START Input data
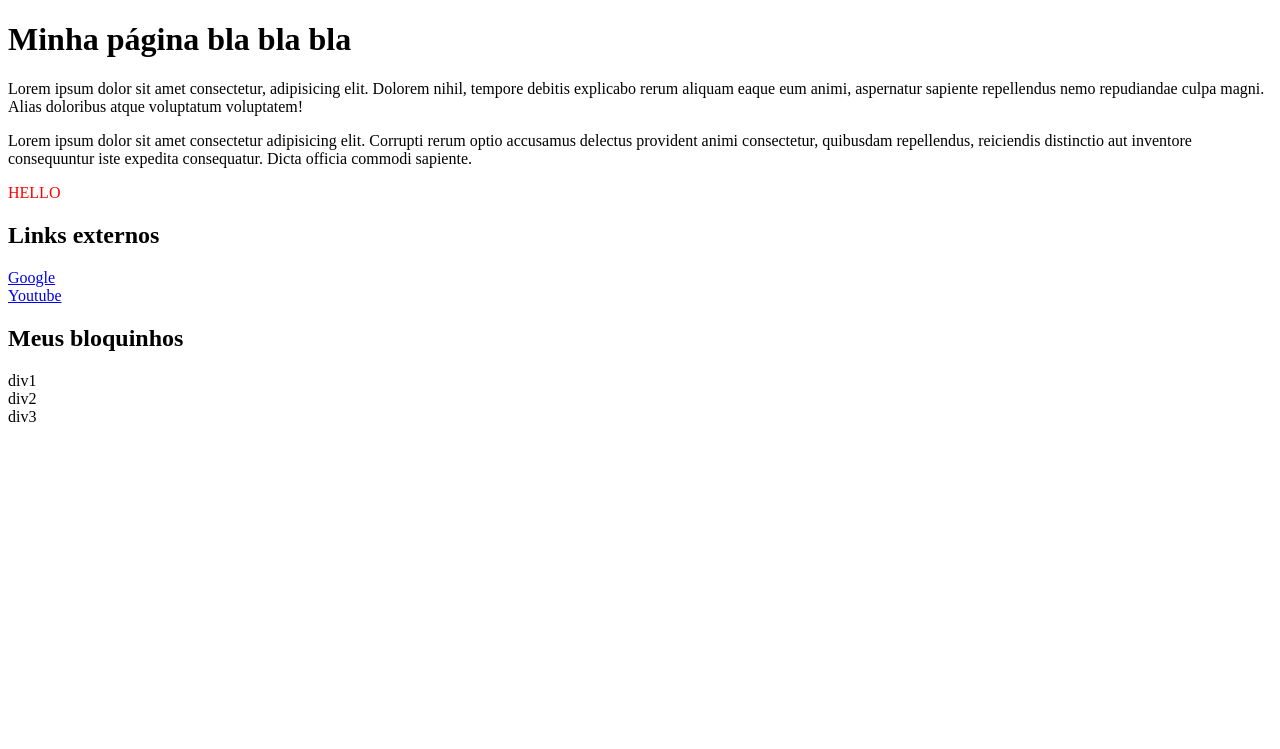
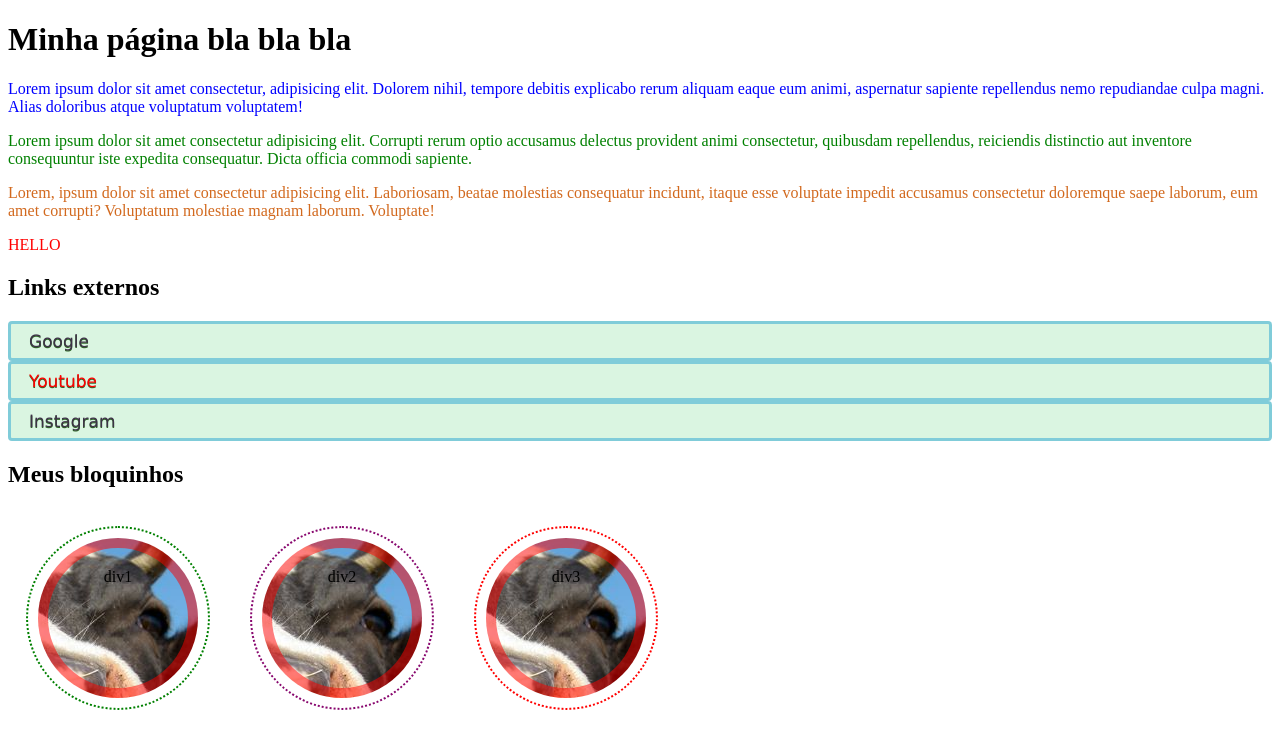
Before and after one commit to sofiiinascimento/PPI-2023, a PHP site: page /aula01-03/index.html in a window 1280 px wide. Shown: the top 749 px of the page. Run offline with PHP 8.4, Linux system fonts and the light colour scheme.

Commit message:
Aula 01-03

```diff
--- a/aula01-03/index.html
+++ b/aula01-03/index.html
@@ -4,24 +4,29 @@
     <link rel="stylesheet" href="style.css">
 </head>
 <body>
-    <h1>Minha página bla bla bla</h1>
-    <p>Lorem ipsum dolor sit amet consectetur, adipisicing elit. Dolorem nihil, tempore debitis explicabo rerum aliquam eaque eum animi, aspernatur sapiente repellendus nemo repudiandae culpa magni. Alias doloribus atque voluptatum voluptatem!</p>
+    <h1 id="t01">Minha página bla bla bla</h1>
+    <p id="p01">Lorem ipsum dolor sit amet consectetur, adipisicing elit. Dolorem nihil, tempore debitis explicabo rerum aliquam eaque eum animi, aspernatur sapiente repellendus nemo repudiandae culpa magni. Alias doloribus atque voluptatum voluptatem!</p>
 
-    <p>Lorem ipsum dolor sit amet consectetur adipisicing elit. Corrupti rerum optio accusamus delectus provident animi consectetur, quibusdam repellendus, reiciendis distinctio aut inventore consequuntur iste expedita consequatur. Dicta officia commodi sapiente.</p>
+    <p id="p02">Lorem ipsum dolor sit amet consectetur adipisicing elit. Corrupti rerum optio accusamus delectus provident animi consectetur, quibusdam repellendus, reiciendis distinctio aut inventore consequuntur iste expedita consequatur. Dicta officia commodi sapiente.</p>
 
-    <span>HELLO</span>
+    <p id="p03">Lorem, ipsum dolor sit amet consectetur adipisicing elit. Laboriosam, beatae molestias consequatur incidunt, itaque esse voluptate impedit accusamus consectetur doloremque saepe laborum, eum amet corrupti? Voluptatum molestiae magnam laborum. Voluptate!</p>
 
-    <h2>Links externos</h2>
+    <span id="s01">HELLO</span>
 
-    <div>
-        <a href="https://www.google.com.br/">Google</a>
+    <h2 id="t02">Links externos</h2>
+
+    <div id="div01">
+        <a id="link01", class="links" href="https://www.google.com.br/">Google</a>
+        <a id="link02", class="links" href="https://www.youtube.com/">Youtube</a>
+        <a id="link03", class="links" href="https://www.instagram.com/">Instagram</a>
     </div>
-    <a href="https://www.youtube.com/">Youtube</a>
+
 
     <h2>Meus bloquinhos</h2>
-    <div>div1</div>
-    <div>div2</div>
-    <div>div3</div>
+    <div id="div02" class="div">div1</div>
+    <div id="div03" class="div">div2</div>
+    <div id="div04" class="div">div3</div>
+
 
 </body>
 </html>
--- a/aula01-03/style.css
+++ b/aula01-03/style.css
@@ -1,3 +1,73 @@
 span{
     color: red ;
 }
+#p01{
+    color: blue;
+}
+#p02{
+    color: green;
+}
+#p03{
+    color: chocolate;
+}
+#link02{
+    color: red;
+}
+
+a{
+    display: block;
+}
+
+.links {
+    background-color:#daf5e1;
+	border-radius:4px;
+	border:3px solid #80ccd9;
+	cursor:pointer;
+	color:#3d3247;
+	font-family:Verdana;
+	font-size:17px;
+	padding:7px 18px;
+	text-decoration:none;
+	text-shadow:0px 1px 0px #2f6627;
+}
+.links:hover{
+    font-size: 20px;
+    background-color:#2cc7db;
+}
+
+.div{
+    display: inline-block;
+    border-radius: 50%;
+    width: 100px;
+    height: 100px;
+    border: 10px solid rgba(255, 0, 0, 0.5);
+    padding: 20px;
+    outline: 2px dotted red;
+    outline-offset: 10px;
+    text-align: center;
+    margin: 30px;
+    background-color: rgb(100,106,500);
+    background-image: url("./vaquinha.jpg");
+    background-position: 70% 20%;
+
+
+}
+#div02{
+    outline-color: green;
+
+}
+
+#div03{
+    outline-color: #88076e;
+}
+
+
+/*
+    Seletor {
+        propriedade: valor;
+    }
+
+    Elemento html
+    #id
+    .class /designer uma classe ou categoria
+*/
```
Also changed, not shown: aula01-03/bg.png (added), aula01-03/tijolo.jpg (added), aula01-03/vaquinha.jpg (added).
END Input data
*Work request*: Scan the entries above, and wherever a line holds the string "span", copy it.

*Answer for the task*:
-    <span>HELLO</span>
+    <span id="s01">HELLO</span>
 span{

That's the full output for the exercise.